DATA PROVIDED
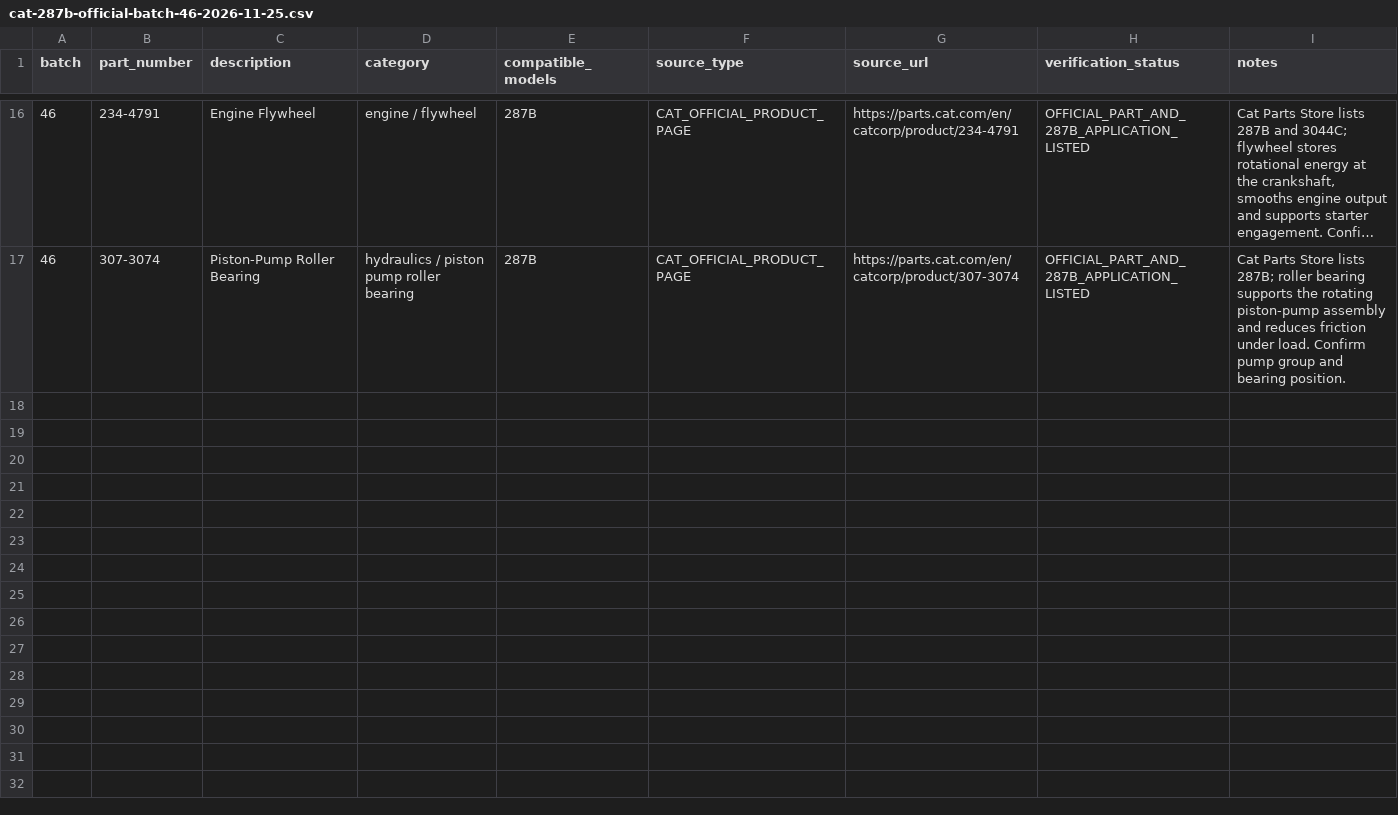
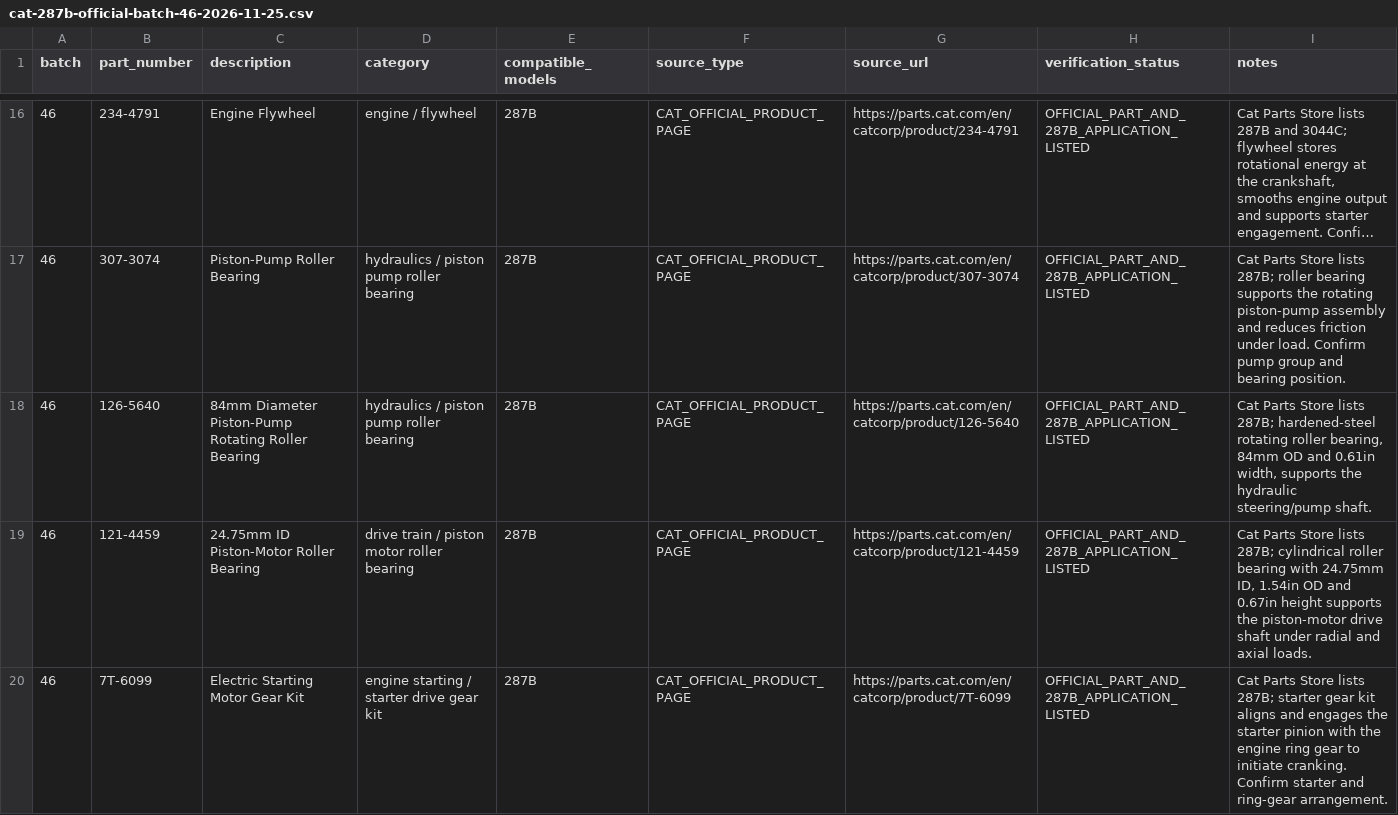
Before and after one commit to saeed860/Amoot-Machine, a CSV file: data/cat-287b-official-batch-46-2026-11-25.csv, drawn as a sheet; only a part is shown, gaps mark what is left out; long unchanged cells end in …; the diff covers the shown part only; the diff names each change by its address in the sheet, - before the commit and + after, or states it on an @@ line.

Commit message:
catalog: add five Cat 287B bearings, starter gear, engine cover and joystick parts to batch 46

```diff
--- a/data/cat-287b-official-batch-46-2026-11-25.csv
+++ b/data/cat-287b-official-batch-46-2026-11-25.csv
+row 18: 46 | 126-5640 | 84mm Diameter Piston-Pump Rotating Roller Bearing | hydraulics / piston pump roller bearing | 287B | CAT_OFFICIAL_PRODUCT_PAGE | https://parts.cat.com/en/catcorp/product/126-5640 | OFFICIAL_PART_AND_287B_APPLICATION_LISTED | Cat Parts Store lists 287B; hardened-steel rotating roller bearing, 84mm OD and 0.61in width, supports the hydraulic steering/pump shaft.
+row 19: 46 | 121-4459 | 24.75mm ID Piston-Motor Roller Bearing | drive train / piston motor roller bearing | 287B | CAT_OFFICIAL_PRODUCT_PAGE | https://parts.cat.com/en/catcorp/product/121-4459 | OFFICIAL_PART_AND_287B_APPLICATION_LISTED | Cat Parts Store lists 287B; cylindrical roller bearing with 24.75mm ID, 1.54in OD and 0.67in height supports the piston-motor drive shaft under radial and axial loads.
+row 20: 46 | 7T-6099 | Electric Starting Motor Gear Kit | engine starting / starter drive gear kit | 287B | CAT_OFFICIAL_PRODUCT_PAGE | https://parts.cat.com/en/catcorp/product/7T-6099 | OFFICIAL_PART_AND_287B_APPLICATION_LISTED | Cat Parts Store lists 287B; starter gear kit aligns and engages the starter pinion with the engine ring gear to initiate cranking. Confirm starter and ring-gear arrangement.
```
Also changed, not shown: 2 added rows elsewhere in this file.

TO DO
Copy out every entry exactly as written, but not the pictures.

EXERCISE ANSWER
Before and after one commit to saeed860/Amoot-Machine, a CSV file: data/cat-287b-official-batch-46-2026-11-25.csv, drawn as a sheet; only a part is shown, gaps mark what is left out; long unchanged cells end in …; the diff covers the shown part only; the diff names each change by its address in the sheet, - before the commit and + after, or states it on an @@ line.

Commit message:
catalog: add five Cat 287B bearings, starter gear, engine cover and joystick parts to batch 46

```diff
--- a/data/cat-287b-official-batch-46-2026-11-25.csv
+++ b/data/cat-287b-official-batch-46-2026-11-25.csv
+row 18: 46 | 126-5640 | 84mm Diameter Piston-Pump Rotating Roller Bearing | hydraulics / piston pump roller bearing | 287B | CAT_OFFICIAL_PRODUCT_PAGE | https://parts.cat.com/en/catcorp/product/126-5640 | OFFICIAL_PART_AND_287B_APPLICATION_LISTED | Cat Parts Store lists 287B; hardened-steel rotating roller bearing, 84mm OD and 0.61in width, supports the hydraulic steering/pump shaft.
+row 19: 46 | 121-4459 | 24.75mm ID Piston-Motor Roller Bearing | drive train / piston motor roller bearing | 287B | CAT_OFFICIAL_PRODUCT_PAGE | https://parts.cat.com/en/catcorp/product/121-4459 | OFFICIAL_PART_AND_287B_APPLICATION_LISTED | Cat Parts Store lists 287B; cylindrical roller bearing with 24.75mm ID, 1.54in OD and 0.67in height supports the piston-motor drive shaft under radial and axial loads.
+row 20: 46 | 7T-6099 | Electric Starting Motor Gear Kit | engine starting / starter drive gear kit | 287B | CAT_OFFICIAL_PRODUCT_PAGE | https://parts.cat.com/en/catcorp/product/7T-6099 | OFFICIAL_PART_AND_287B_APPLICATION_LISTED | Cat Parts Store lists 287B; starter gear kit aligns and engages the starter pinion with the engine ring gear to initiate cranking. Confirm starter and ring-gear arrangement.
```
Also changed, not shown: 2 added rows elsewhere in this file.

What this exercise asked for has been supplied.